Great green macaws are found in Central and South America ranging from Honduras to western Ecuador. They live in dry tropical forests, evergreen rainforests, and in some areas prefer humid woodlands.
Great green macaws are diurnal and social birds. They are usually seen in pairs or small groups of up to four to eight individuals, very rarely more. In Costa Rica, after the breeding season Great green macaws gather in flocks and migrate towards the coasts in search of food. In Costa Rica, these flocks usually consist of up to 18 birds. Great green macaws are arboreal; they rest and forage in the upper areas of the canopy. These are very noisy birds especially when in flight and their extremely loud, raucous "aak, raak" can be heard at great distances.
Great green macaws are monogamous and form strong pair bonds for life.
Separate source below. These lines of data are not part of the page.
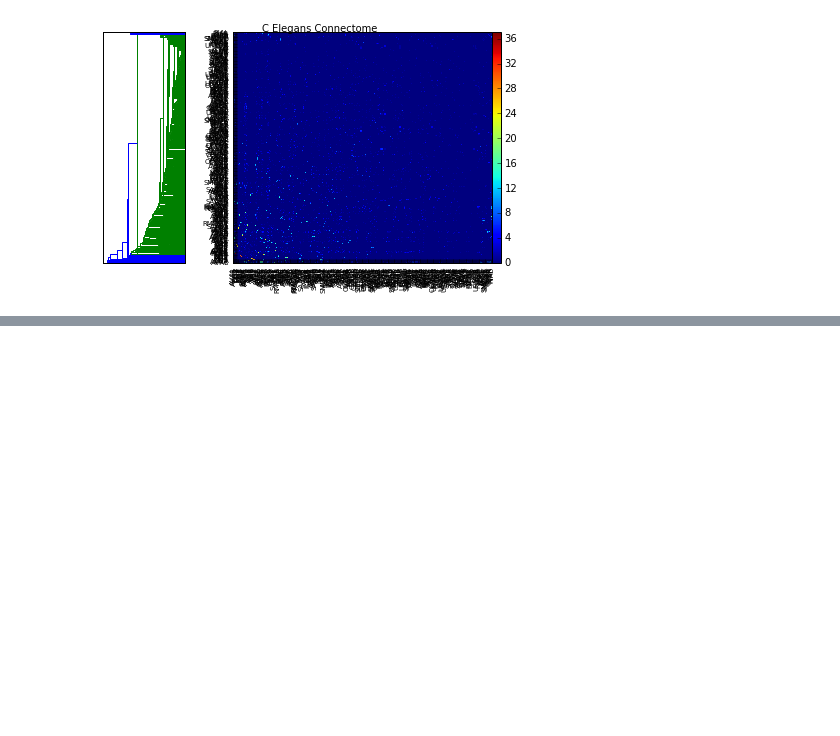
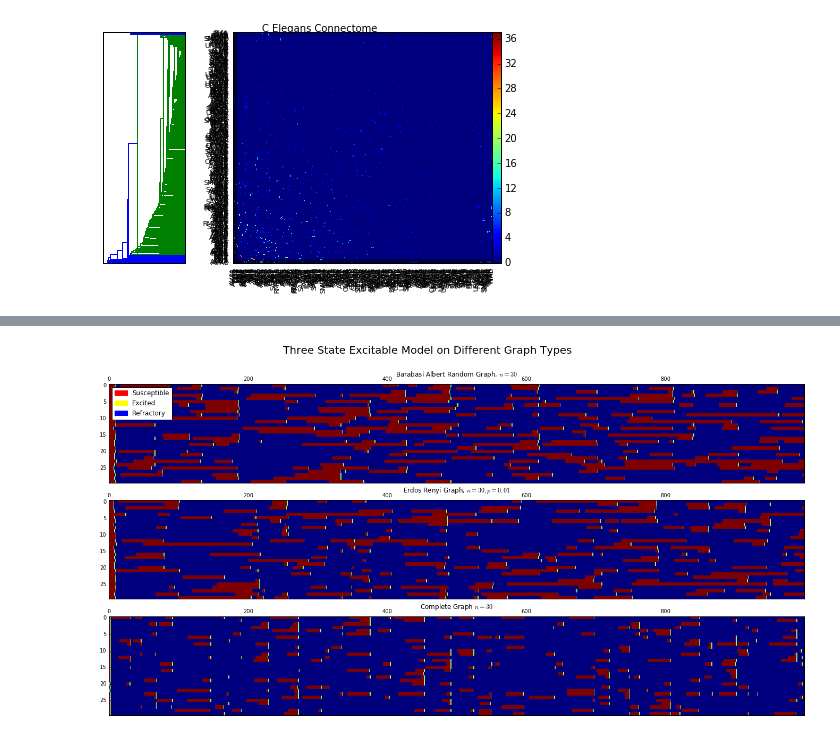
Before and after one commit to openworm/neuronal-analysis, a Jupyter notebook: laboratory/Temporal Clustering.ipynb, the cells around one changed output, grey strips where cells are left out. Cells and saved outputs as stored; diff of their text form; code cells hidden in the pictures; blank space fills up the shorter version.

```diff
--- a/laboratory/Temporal Clustering.ipynb
+++ b/laboratory/Temporal Clustering.ipynb
@@ -244,0 +249,42 @@ for j, pos in enumerate(product(range(6), range(1))):
+# %%
+import matplotlib.patches as mpatches
+
+red_patch = mpatches.Patch(color='red', label='Susceptible')
+yellow_patch = mpatches.Patch(color='yellow', label='Excited')
+blue_patch = mpatches.Patch(color='blue', label='Refractory')
+
+f, ax = subplots(3,1, figsize=(20,10))
+
+def simpleaxis(ax):
+    ax.spines['top'].set_visible(False)
+    ax.spines['right'].set_visible(False)
+    ax.spines['bottom'].set_visible(False)
+    ax.spines['left'].set_visible(False)
+    ax.get_xaxis().tick_bottom()
+    ax.get_yaxis().tick_left()
+    ax.set_yticks([])
+    ax.set_xticks([])
+
+# simpleaxis(ax[0])
+box = ax[0].get_position()
+ax[0].set_position([box.x0, box.y0, box.width*0.01, box.height])
+ax[0].legend(loc='upper left',handles=[red_patch, yellow_patch, blue_patch])
+
+barabasi_albert = nx.barabasi_albert_graph(30,1)
+ax[0].set_title('Barabasi Albert Random Graph, $n=30$')
+ax[0].matshow(TopologicalSimulator(barabasi_albert).run(1000,0.01, 0.01).T, aspect='auto')
+
+erdos_renyi = nx.erdos_renyi_graph(30,0.1)
+ax[1].set_title('Erdos Renyi Graph, $n=30, p=0.01$')
+ax[1].matshow(TopologicalSimulator(erdos_renyi).run(1000,0.01, 0.01).T, aspect='auto')
+
+complete = nx.complete_graph(30)
+ax[2].set_title('Complete Graph $n=30$')
+ax[2].matshow(TopologicalSimulator(complete).run(1000,0.01, 0.01).T, aspect='auto')
+
+f.tight_layout()
+f.subplots_adjust(top=0.88)
+f.suptitle('Three State Excitable Model on Different Graph Types', size=20)
+savefig('/Users/akivalipshitz/Desktop/Multiple_Graphs_Sim.jpg')
+# %% [output]
+[figure, added]
```
Also changed, not shown: parts of 9 cells of this notebook, 1 other file.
Their breeding season starts in December and ends in June in Costa Rica, and from August to October in Ecuador. Pairs nest in cavities high up in the trunk, near the crown of the tree. The female lays a clutch of 2-3 eggs and incubates them for 26 days. Chicks hatch weighing 23g, can fly after 12-13 weeks, and are weaned after 18-20 weeks when they weigh over 900g. After fledging juveniles stay with the parents as a family unit for a significant amount of time, only separating gradually from them. Young birds, at least in captivity, become mature after 5 years, and start breeding after 6 or 7 years.
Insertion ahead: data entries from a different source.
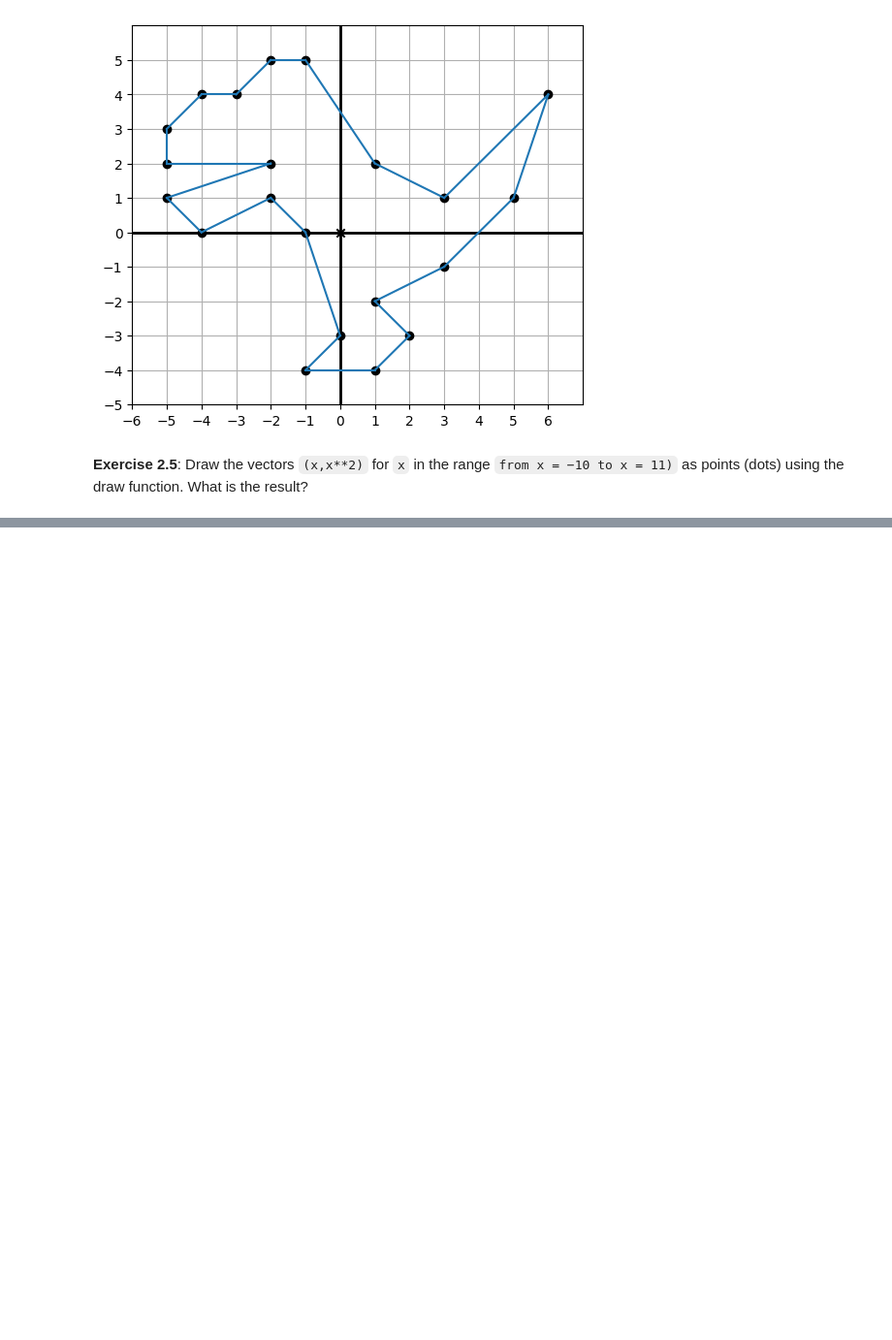
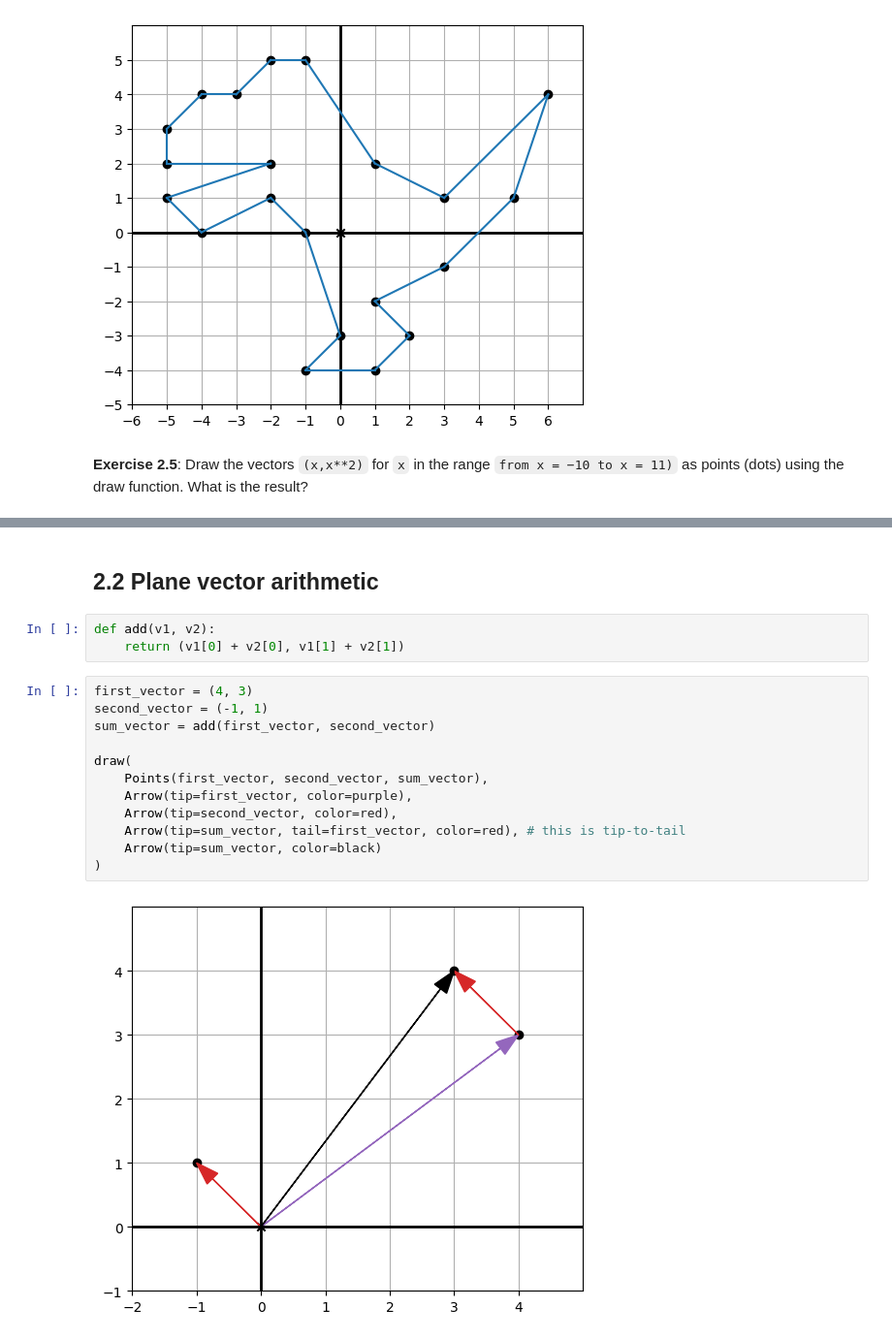
Before and after one commit to btgrant-76/Math-for-Programmers, a Jupyter notebook: Chapter 02/Chapter 02 Exercises.ipynb, the cells around one changed output, grey strips where cells are left out. Shown at 97% size. Cells and saved outputs as stored; diff of their text form; blank space fills up the shorter version.

```diff
--- a/Chapter 02/Chapter 02 Exercises.ipynb
+++ b/Chapter 02/Chapter 02 Exercises.ipynb
@@ -47,3 +48,22 @@ draw(
 )
 # %% [output]
 [figure]
+# %% [markdown]
+## 2.2 Plane vector arithmetic
+# %%
+def add(v1, v2):
+    return (v1[0] + v2[0], v1[1] + v2[1])
+# %%
+first_vector = (4, 3)
+second_vector = (-1, 1)
+sum_vector = add(first_vector, second_vector)
+
+draw(
+    Points(first_vector, second_vector, sum_vector),
+    Arrow(tip=first_vector, color=purple),
+    Arrow(tip=second_vector, color=red),
+    Arrow(tip=sum_vector, tail=first_vector, color=red), # this is tip-to-tail
+    Arrow(tip=sum_vector, color=black)
+)
+# %% [output]
+[figure, added]
```
Also changed, not shown: parts of 2 cells of this notebook, 1 other file.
The main threat for the survival of the Great green macaw was habitat loss. It is estimated that between 1900 and 2000 some 90% of the original habitat has been lost in Costa Rica. Private land not owned by the government is or has been developed into agricultural fields for the production of crops such as oil palm, pineapples, and bananas. As of 2015 Indio-Maíz Biological Reserve in Nicaragua is threatened by settlers moving into the reserve to found farms, especially of subsidence agriculture, oil palm, and cattle. Other threats have included hunting pressure for sport and the feathers and the pet trade. In some areas, Great green macaws are considered pests on maize cultivation and are persecuted for that reason. They have also been killed for food.
According to the IUCN Red List, the total Great green macaw population size is fewer than 2,500 mature individuals or fewer than 3,700 individuals. There were estimated to be 1,530 individuals in southern Nicaragua-northern Costa Rica. Currently, this species is classified as Endangered (EN) on the IUCN Red List, and its numbers today are decreasing.
Due to their diet, Great green macaws may act as seed dispersers; they distribute seeds from the various fruits, particularly of the almond tree Almendro, which these birds are fond of the most.